In the case of a start-up, the divide between being a shareholder and someone rendering services can be nebulous, says Beatrie Gouws, head of stakeholder management and strategic development at the South African Institute of Tax Professionals.
“The result is that in some instances, investors may receive tainted Section 8C shares, which will lead to them receiving income taxable at their marginal rate when the restrictions are lifted.”
Michael Rudnicki, tax executive at law firm Bowmans, explains that Section 8C is an anti-avoidance provision that was introduced into the Income Tax Act in 2004. It has seen several amendments since then.
“If you acquire a restricted equity instrument in connection with employment, or even as a result of being an employee or director, it may fall into Section 8C,” he warns.
The section caters for instances where employees or directors are incentivised to stay in the company; instead of a sizeable bonus they are given shares, either for free or for less than the market share price.
In the typical start-up phase of a business where capital has not been raised, it may be that restrictions on shares do not exist and are only negotiated at a later stage when capital is raised.
Rudnicki says even if the “proximate cause” for acquiring the restricted shares is not employment, but to invest in the company as a co-founder, it can result in the director becoming liable for employees’ tax when the restrictions are lifted.
“This is terrible because an investor in a start-up certainly does not have in mind to be taxed as an employee.”
This was probably not the intention of the legislator, whose intention it was to prevent arrangements where employees and directors were trying to escape the provisions of Section 8C.
“The concern is that a founder of a business who acquires a restricted share could potentially fall foul of the provisions.”
Rudnicki explains that in cases where unrestricted shares are offered to a director or employee at a below-market price, a tax obligation will immediately be triggered.
They will be liable for tax on the difference between the market price and the actual price, at their marginal tax rate (which could be 45%). Any growth on the shares thereafter will be taxed at the capital gains rate (18%).
If the director pays the market price for the shares, there is no tax liability and growth thereafter will be taxed at the capital gains rate.
In the case of restricted shares, the tax liability is triggered when the shares are sold or when the restriction is lifted (even if the shares are not sold).
“This can be quite painful, because if you sold your shares you at least had cash to pay for the tax. The point is that when the trigger happens there is a tax-vesting event under Section 8C.”
Rudnicki warns that the employee’s tax liability remains with the company. This means the tax must be withheld from the director or employee’s income and paid over to the South African Revenue Service (Sars).
There is obviously an opportunity to make an arrangement with Sars to spread the liability, but technically the full amount becomes payable once the vesting event takes place.
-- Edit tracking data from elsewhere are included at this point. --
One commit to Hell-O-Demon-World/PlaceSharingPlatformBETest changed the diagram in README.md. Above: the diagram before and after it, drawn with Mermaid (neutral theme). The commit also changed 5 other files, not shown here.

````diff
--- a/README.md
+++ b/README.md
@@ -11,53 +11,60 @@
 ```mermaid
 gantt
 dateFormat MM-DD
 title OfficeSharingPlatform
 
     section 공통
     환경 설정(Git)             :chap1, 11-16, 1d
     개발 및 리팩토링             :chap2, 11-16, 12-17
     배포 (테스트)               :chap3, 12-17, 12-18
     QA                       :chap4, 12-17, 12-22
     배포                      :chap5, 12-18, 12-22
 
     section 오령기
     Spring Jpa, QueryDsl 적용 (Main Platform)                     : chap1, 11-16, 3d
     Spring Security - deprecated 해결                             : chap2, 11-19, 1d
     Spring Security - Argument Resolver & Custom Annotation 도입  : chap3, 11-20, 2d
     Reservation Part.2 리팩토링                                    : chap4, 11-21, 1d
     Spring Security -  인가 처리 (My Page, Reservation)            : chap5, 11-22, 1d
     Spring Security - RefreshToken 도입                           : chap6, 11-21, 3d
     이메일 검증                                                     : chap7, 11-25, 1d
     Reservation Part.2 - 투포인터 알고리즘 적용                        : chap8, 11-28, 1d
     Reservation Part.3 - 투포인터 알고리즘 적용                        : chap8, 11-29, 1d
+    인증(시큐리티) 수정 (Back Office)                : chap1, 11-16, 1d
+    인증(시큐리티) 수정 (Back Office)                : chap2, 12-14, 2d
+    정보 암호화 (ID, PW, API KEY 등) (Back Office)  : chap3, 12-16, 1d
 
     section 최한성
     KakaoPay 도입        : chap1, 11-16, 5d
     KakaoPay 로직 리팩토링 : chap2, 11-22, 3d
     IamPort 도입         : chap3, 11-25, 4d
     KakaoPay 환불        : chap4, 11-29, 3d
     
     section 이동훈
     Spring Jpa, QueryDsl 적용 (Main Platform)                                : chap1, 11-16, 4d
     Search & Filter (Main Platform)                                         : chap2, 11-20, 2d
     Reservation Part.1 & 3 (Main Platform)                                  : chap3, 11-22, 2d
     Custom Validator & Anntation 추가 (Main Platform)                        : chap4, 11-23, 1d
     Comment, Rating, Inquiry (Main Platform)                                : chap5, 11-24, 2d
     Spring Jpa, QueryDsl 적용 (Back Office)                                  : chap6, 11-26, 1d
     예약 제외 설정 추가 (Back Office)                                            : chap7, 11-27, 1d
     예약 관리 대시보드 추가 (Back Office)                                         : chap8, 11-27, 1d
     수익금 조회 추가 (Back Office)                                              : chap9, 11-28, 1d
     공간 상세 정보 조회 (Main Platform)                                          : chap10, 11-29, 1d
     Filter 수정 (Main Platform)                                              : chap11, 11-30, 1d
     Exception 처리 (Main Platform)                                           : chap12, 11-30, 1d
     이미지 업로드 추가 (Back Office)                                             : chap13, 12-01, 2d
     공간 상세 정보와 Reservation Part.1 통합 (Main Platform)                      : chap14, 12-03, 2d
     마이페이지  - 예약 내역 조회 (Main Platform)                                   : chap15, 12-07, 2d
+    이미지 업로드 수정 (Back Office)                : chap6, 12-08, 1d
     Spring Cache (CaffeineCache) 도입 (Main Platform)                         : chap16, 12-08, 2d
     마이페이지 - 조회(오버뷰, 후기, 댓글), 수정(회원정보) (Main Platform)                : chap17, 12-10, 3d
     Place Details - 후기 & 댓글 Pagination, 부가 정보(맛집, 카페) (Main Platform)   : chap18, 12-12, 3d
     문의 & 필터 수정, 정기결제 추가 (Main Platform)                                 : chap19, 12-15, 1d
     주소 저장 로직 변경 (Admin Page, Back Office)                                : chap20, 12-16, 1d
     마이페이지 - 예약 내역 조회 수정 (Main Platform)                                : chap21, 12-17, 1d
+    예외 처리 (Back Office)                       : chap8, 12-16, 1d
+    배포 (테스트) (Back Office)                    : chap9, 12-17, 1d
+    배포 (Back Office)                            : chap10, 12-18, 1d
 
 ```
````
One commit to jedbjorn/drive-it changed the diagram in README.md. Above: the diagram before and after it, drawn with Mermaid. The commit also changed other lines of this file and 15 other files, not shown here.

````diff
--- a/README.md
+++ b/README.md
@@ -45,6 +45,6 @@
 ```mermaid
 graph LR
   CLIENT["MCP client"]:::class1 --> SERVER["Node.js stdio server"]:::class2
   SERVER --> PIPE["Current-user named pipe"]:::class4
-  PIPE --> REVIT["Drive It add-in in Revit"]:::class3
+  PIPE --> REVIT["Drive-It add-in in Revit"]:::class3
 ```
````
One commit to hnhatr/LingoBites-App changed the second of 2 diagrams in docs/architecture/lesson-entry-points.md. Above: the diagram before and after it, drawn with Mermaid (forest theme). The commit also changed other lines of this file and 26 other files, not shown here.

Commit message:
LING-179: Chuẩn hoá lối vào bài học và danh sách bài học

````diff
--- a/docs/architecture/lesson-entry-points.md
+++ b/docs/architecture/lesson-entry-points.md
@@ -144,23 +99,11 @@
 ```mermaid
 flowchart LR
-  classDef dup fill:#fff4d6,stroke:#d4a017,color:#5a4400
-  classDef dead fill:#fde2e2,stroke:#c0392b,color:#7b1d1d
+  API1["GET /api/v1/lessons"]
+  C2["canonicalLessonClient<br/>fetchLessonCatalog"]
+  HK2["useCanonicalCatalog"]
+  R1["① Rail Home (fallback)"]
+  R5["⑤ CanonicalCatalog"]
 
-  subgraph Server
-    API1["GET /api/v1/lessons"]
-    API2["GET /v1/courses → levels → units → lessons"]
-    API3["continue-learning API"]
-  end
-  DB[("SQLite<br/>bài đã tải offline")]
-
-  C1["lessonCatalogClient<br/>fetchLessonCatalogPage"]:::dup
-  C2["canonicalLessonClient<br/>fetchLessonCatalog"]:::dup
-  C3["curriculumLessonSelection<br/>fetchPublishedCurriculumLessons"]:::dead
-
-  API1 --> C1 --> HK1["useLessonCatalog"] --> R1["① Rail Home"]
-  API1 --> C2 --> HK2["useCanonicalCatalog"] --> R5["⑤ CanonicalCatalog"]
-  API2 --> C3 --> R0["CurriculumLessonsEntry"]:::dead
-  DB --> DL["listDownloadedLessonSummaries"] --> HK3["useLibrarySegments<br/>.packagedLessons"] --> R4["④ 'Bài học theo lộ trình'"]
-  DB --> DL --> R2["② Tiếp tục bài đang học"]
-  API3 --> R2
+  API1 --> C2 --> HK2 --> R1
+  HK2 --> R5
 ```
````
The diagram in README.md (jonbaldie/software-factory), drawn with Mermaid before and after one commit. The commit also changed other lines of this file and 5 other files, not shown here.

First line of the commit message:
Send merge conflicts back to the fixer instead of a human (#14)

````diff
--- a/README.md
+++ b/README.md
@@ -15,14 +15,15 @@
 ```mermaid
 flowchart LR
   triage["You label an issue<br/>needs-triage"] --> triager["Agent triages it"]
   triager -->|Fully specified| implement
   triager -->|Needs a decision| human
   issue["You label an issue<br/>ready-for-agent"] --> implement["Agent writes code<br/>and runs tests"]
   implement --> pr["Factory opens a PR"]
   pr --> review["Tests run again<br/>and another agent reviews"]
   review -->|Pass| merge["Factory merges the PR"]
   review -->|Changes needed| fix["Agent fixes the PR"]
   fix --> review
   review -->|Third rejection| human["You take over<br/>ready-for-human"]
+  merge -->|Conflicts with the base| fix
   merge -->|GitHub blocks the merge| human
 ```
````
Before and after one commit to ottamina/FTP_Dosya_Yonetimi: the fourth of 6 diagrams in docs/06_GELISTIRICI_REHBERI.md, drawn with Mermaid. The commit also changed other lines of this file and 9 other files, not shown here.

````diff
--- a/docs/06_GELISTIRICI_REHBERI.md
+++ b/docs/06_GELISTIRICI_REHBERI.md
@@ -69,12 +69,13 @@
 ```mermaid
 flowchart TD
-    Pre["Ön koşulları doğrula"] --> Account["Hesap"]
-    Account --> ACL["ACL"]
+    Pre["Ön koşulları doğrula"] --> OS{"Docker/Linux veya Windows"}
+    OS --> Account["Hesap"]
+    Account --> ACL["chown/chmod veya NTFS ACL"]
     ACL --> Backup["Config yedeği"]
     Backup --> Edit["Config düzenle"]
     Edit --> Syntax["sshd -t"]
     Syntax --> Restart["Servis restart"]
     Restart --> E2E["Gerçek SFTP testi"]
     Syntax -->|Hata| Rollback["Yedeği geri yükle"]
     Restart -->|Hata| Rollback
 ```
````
“The idea is to impose commercial restrictions without imposing restrictions under Section 8C, but it is not so easy,” says Rudnicki.
He adds that there are options, such as locking the employee or director in for a year and restricting the selling of the shares to the company or co-workers or co-shareholders.
He says the sooner the restriction is lifted, especially for start-ups, the lower the potential tax liability could be. If the director or employee wants to stay because of the value proposition, it is better to lift the restriction as soon as possible so that future growth will be subjected capital gains tax only, and not to employees’ tax.